The story takes place in the small town of New Holland, the kind of place with nosy neighbors and a line in the official town song about “modest homes at modest prices.” Look just beyond the perfectly manicured lawns, however, and you’ll find goth kids with creepy names like Victor Frankenstein, (voiced by Charlie Tahan), his parents (voiced by Catherine O’Hara & Martin Short) and dog Sparky. When Sparky is unexpectedly killed, Victor takes his mother’s platitude to heart—the “never leave you” part anyway—digs up his pet and brings him back to life using a method he learned in science class.  He’s thrilled to have Sparky back, but will his parents and friends be as happy?

Reanimating corpses is not exactly the subject of kid’s films… unless you’re Tim Burton, who takes a horror premise and turns it into a touching and funny family story about a lonely boy and his best friend. The climax may be too intense for small kids, so judge your child’s tolerance for giant Sea Monkeys and some mild action before shelling out for tickets for the whole family.

Using gorgeous black-and-white and 3D Burton has crafted visuals that would make James Whale proud. No detail is too small or too strange for the director’s eye, from the beautiful set design to the homages to “Gamera” and “An American Werewolf in London.”

All the macabre elements of good old fashioned horror movies are represented—mobs with torches, lightening strikes bringing dead things back to life—but underneath it all is a great deal of heart, something that has been missing from Burton’s recent blockbuster work. “Frankenweenie” feels more personal, and because of the stop-motion animation, handmade. Kids may not get the “Bride of Frankenstein” gag, but they’ll love the look of the film.

Good voice work from Burton’s “Beetlejuice” cast members O’Hara and Wynona Ryder with “Ed Wood’s” Martin Landau chiming in and new comers like Short, Tahan and Atticus Shaffer bring the ghoulish puppets to life, animating them with personality.

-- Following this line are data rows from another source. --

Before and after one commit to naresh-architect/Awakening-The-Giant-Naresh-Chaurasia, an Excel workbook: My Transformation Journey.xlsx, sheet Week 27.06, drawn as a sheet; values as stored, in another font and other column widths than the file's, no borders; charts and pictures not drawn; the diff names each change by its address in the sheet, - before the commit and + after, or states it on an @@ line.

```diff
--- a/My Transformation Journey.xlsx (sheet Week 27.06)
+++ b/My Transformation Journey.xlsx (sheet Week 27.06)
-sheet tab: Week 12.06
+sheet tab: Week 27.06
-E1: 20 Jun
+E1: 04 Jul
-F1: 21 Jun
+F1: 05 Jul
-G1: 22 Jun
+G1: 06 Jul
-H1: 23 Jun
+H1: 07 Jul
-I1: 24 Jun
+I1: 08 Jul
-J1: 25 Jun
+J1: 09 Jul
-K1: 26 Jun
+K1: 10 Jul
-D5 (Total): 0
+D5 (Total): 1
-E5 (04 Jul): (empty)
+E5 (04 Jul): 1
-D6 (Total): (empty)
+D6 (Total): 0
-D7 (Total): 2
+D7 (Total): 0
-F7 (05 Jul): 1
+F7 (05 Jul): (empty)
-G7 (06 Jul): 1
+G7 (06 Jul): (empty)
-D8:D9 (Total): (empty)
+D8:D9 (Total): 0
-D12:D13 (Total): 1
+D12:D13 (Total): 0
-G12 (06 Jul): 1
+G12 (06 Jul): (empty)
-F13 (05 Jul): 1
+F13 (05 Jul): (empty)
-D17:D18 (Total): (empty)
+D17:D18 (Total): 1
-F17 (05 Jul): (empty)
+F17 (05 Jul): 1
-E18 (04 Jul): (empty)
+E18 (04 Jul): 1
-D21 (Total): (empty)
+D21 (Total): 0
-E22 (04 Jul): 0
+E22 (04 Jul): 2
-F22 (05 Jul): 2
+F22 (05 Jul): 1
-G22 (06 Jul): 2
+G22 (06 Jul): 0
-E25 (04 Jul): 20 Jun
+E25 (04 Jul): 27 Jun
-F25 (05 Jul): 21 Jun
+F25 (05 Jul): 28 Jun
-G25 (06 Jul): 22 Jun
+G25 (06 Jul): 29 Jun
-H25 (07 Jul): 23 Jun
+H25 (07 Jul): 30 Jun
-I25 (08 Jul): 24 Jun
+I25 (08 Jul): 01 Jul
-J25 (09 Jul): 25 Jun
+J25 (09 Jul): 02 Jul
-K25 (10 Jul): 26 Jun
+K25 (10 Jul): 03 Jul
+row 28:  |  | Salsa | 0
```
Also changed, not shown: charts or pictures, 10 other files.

Tim Burton has been trying to make “Frankenweenie” for a long time. It first saw life as a Disney short way back in 1984, and has definitely been worth the wait.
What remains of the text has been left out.